Overall, the researchers did not find that the twins with clonal haematopoiesis died earlier or had an increased risk of developing leukaemia compared with people without clonal haematopoiesis.
Other studies have shown that people with clonal haematopoiesis have an increased risk of developing cardiovascular diseases, but this risk was not reflected in increased mortality in this group of older Danish twins.
“We found no difference and based on our data there is no reason to treat one third of the elderly as being sick simply because they have clonal haematopoiesis. Regular genetic testing will clearly remind them that they are at risk of developing leukaemia and dying earlier, and we imagine that this could unnecessarily create considerable anxiety,” says Kirsten Grønbæk.
No evidence that clonal haematopoiesis is heritable
The Danish research group also investigated whether there is hereditary predisposition to develop clonal haematopoiesis. They did this by examining whether an identical twin whose co-twin (with identical DNA) had developed clonal haematopoiesis was more likely to develop it compared with fraternal twins in the same situation.
The data showed no evidence of genetic predisposition. This led the research team to conclude that clonal haematopoiesis has environmental rather than genetic causes.
“Otherwise, relatively more identical twins would have developed clonal haematopoiesis if their co-twin had it. This is a negative result but nevertheless positive. The best news is that our study found no evidence that clonal haematopoiesis in the elderly is hereditary or increase mortality – and only strong data such as those in the Danish Twin Registry can demonstrate this,” says Kirsten Grønbæk.
However, the findings only apply for now to clonal haematopoiesis among people older than 73 years.
Important to decide who to monitor
Kirsten Grønbæk says that the researchers have previously shown that people with both anaemia and clonal haematopoiesis have a substantially increased risk of developing myelodysplastic syndrome and leukaemia over 1–10 years.
“They should be monitored closely. We therefore have several research projects underway focusing on whether the development of myelodysplastic syndrome and leukaemia can be delayed or completely prevented in this group,” says Kirsten Grønbæk.
“But few older people with clonal haematopoiesis have anaemia. It is therefore important to decide which older people should be monitored and thus become patients and which ones should remain healthy older people without unnecessary worries,” adds Kirsten Grønbæk.
“Clonal hematopoiesis in elderly twins: concordance, discordance and mortality” has been published in Blood. The study was supported by Odense University Hospital AgeCare (Academy of Geriatric Cancer Research) and the Danish Cancer Society.
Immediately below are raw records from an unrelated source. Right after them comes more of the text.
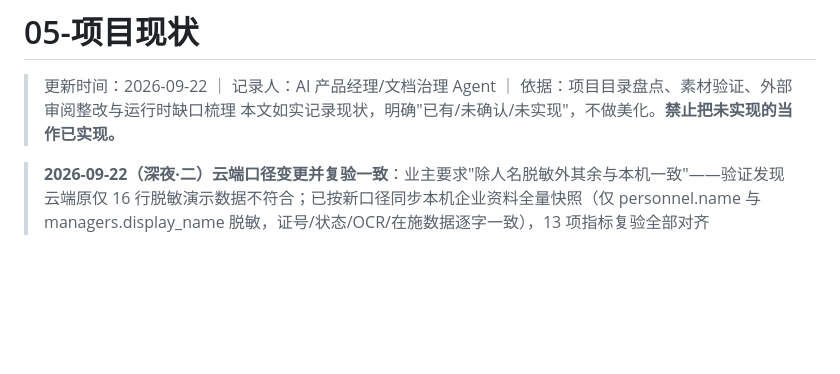
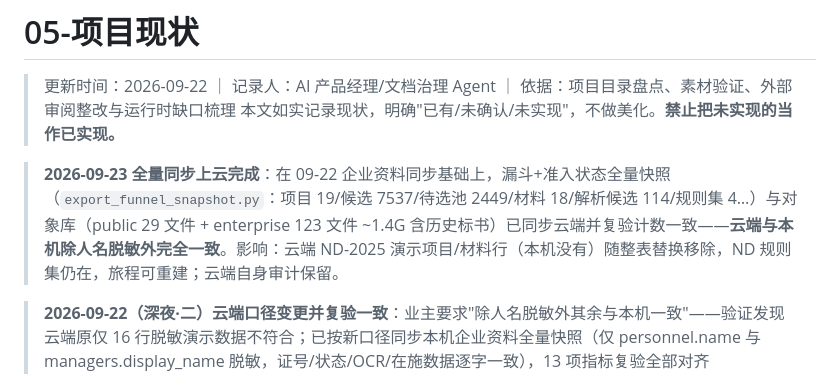
Before and after one commit to Heidi-DDM/bid-agent, a Markdown page: docs/05-项目现状.md, the part around the change. Drawn GitHub-style; blank space fills up the shorter version.

Commit message:
docs: 05-项目现状补登 2026-09-23 全量同步上云状态块

```diff
--- a/docs/05-项目现状.md
+++ b/docs/05-项目现状.md
@@ -2,6 +2,8 @@
 
 > 更新时间：2026-09-22 ｜ 记录人：AI 产品经理/文档治理 Agent ｜ 依据：项目目录盘点、素材验证、外部审阅整改与运行时缺口梳理
 > 本文如实记录现状，明确"已有/未确认/未实现"，不做美化。**禁止把未实现的当作已实现。**
+
+> **2026-09-23 全量同步上云完成**：在 09-22 企业资料同步基础上，漏斗+准入状态全量快照（`export_funnel_snapshot.py`：项目 19/候选 7537/待选池 2449/材料 18/解析候选 114/规则集 4…）与对象库（public 29 文件 + enterprise 123 文件 ~1.4G 含历史标书）已同步云端并复验计数一致——**云端与本机除人名脱敏外完全一致**。影响：云端 ND-2025 演示项目/材料行（本机没有）随整表替换移除，ND 规则集仍在，旅程可重建；云端自身审计保留。
 
 > **2026-09-22（深夜·二）云端口径变更并复验一致**：业主要求"除人名脱敏外其余与本机一致"——验证发现云端原仅 16 行脱敏演示数据不符合；已按新口径同步本机企业资料全量快照（仅 personnel.name 与 managers.display_name 脱敏，证号/状态/OCR/在施数据逐字一致），13 项指标复验全部对齐（31/849/1182/6398/13，active 8467，在施矛盾 0），13 份证据对象文件随迁。工具 `scripts/export_enterprise_snapshot.py`（幂等）。范围边界：搜索漏斗数据与历史标书原件不在本口径（docs/11 v1.1 / 04-修改日志同日条目）。
 
```
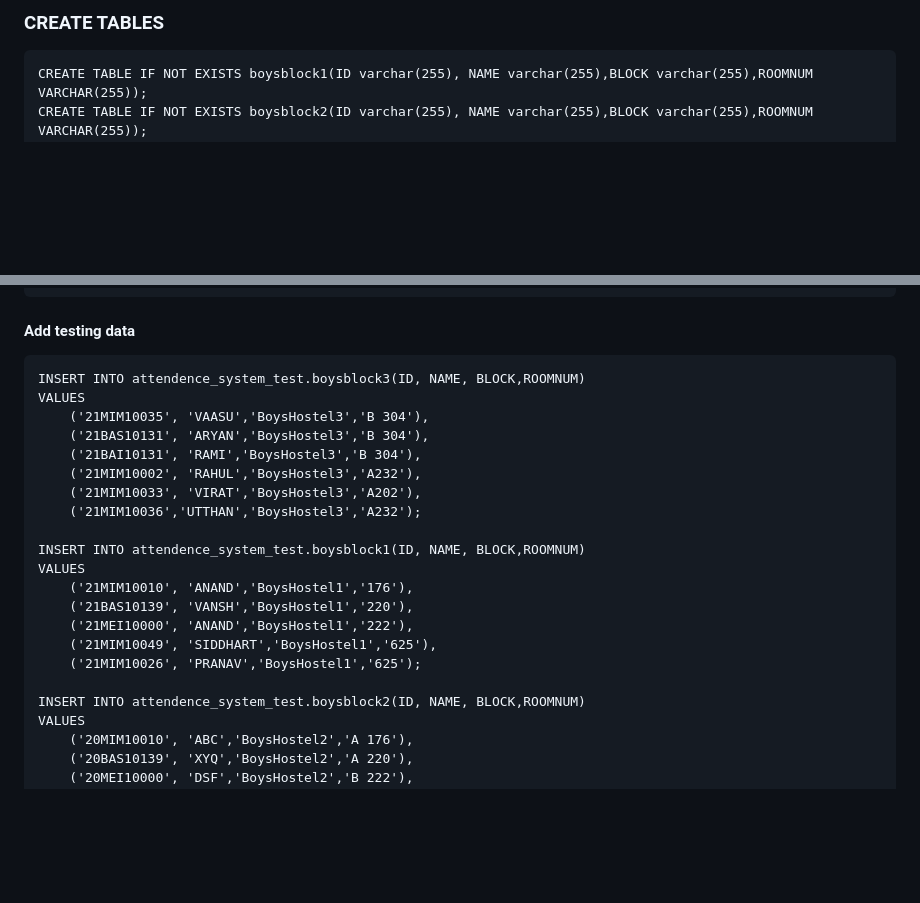
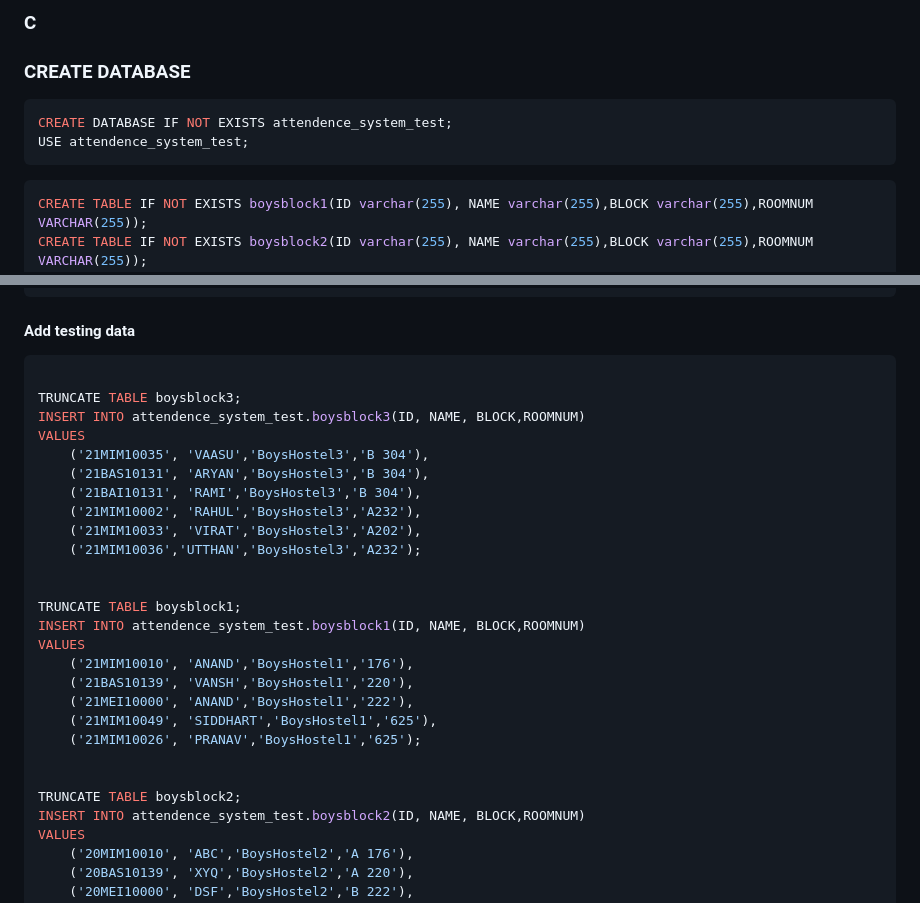
Before and after one commit to XenonyxBlaze/attendanceapp, a Markdown page: SQL.MD, 2 parts joined by grey strips. GitHub-like rendering; blank space fills up the shorter version.

````diff
--- a/SQL.MD
+++ b/SQL.MD
@@ -1,6 +1,12 @@
-### CREATE TABLES
+### C
 
-```.sql
+### CREATE DATABASE
+```sql
+CREATE DATABASE IF NOT EXISTS attendence_system_test;
+USE attendence_system_test;
+```
+
+```sql
 CREATE TABLE IF NOT EXISTS boysblock1(ID varchar(255), NAME varchar(255),BLOCK varchar(255),ROOMNUM VARCHAR(255));
 CREATE TABLE IF NOT EXISTS boysblock2(ID varchar(255), NAME varchar(255),BLOCK varchar(255),ROOMNUM VARCHAR(255));
 CREATE TABLE IF NOT EXISTS boysblock3(ID varchar(255), NAME varchar(255),BLOCK varchar(255),ROOMNUM VARCHAR(255));
@@ -20,7 +26,9 @@ CREATE TABLE attendance (
 
 
 #### Add testing data
-```.sql
+```sql
+
+TRUNCATE TABLE boysblock3;
 INSERT INTO attendence_system_test.boysblock3(ID, NAME, BLOCK,ROOMNUM)
 VALUES
     ('21MIM10035', 'VAASU','BoysHostel3','B 304'),
@@ -30,6 +38,8 @@ VALUES
     ('21MIM10033', 'VIRAT','BoysHostel3','A202'),
     ('21MIM10036','UTTHAN','BoysHostel3','A232');
 
+
+TRUNCATE TABLE boysblock1;
 INSERT INTO attendence_system_test.boysblock1(ID, NAME, BLOCK,ROOMNUM)
 VALUES
     ('21MIM10010', 'ANAND','BoysHostel1','176'),
@@ -38,6 +48,8 @@ VALUES
     ('21MIM10049', 'SIDDHART','BoysHostel1','625'),
     ('21MIM10026', 'PRANAV','BoysHostel1','625');
 
+
+TRUNCATE TABLE boysblock2;
 INSERT INTO attendence_system_test.boysblock2(ID, NAME, BLOCK,ROOMNUM)
 VALUES
     ('20MIM10010', 'ABC','BoysHostel2','A 176'),
````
The Novo Nordisk Foundation awarded a 5-year clinical research grant in 2013 to Kirsten Grønbæk for the project Translational Epigenetics in Haematological Cancer, and in 2017 she joined the Foundation-funded Program for Translational Hematology, which is part of the Novo Nordisk Foundation Center for Stem Cell Biology, DanStem.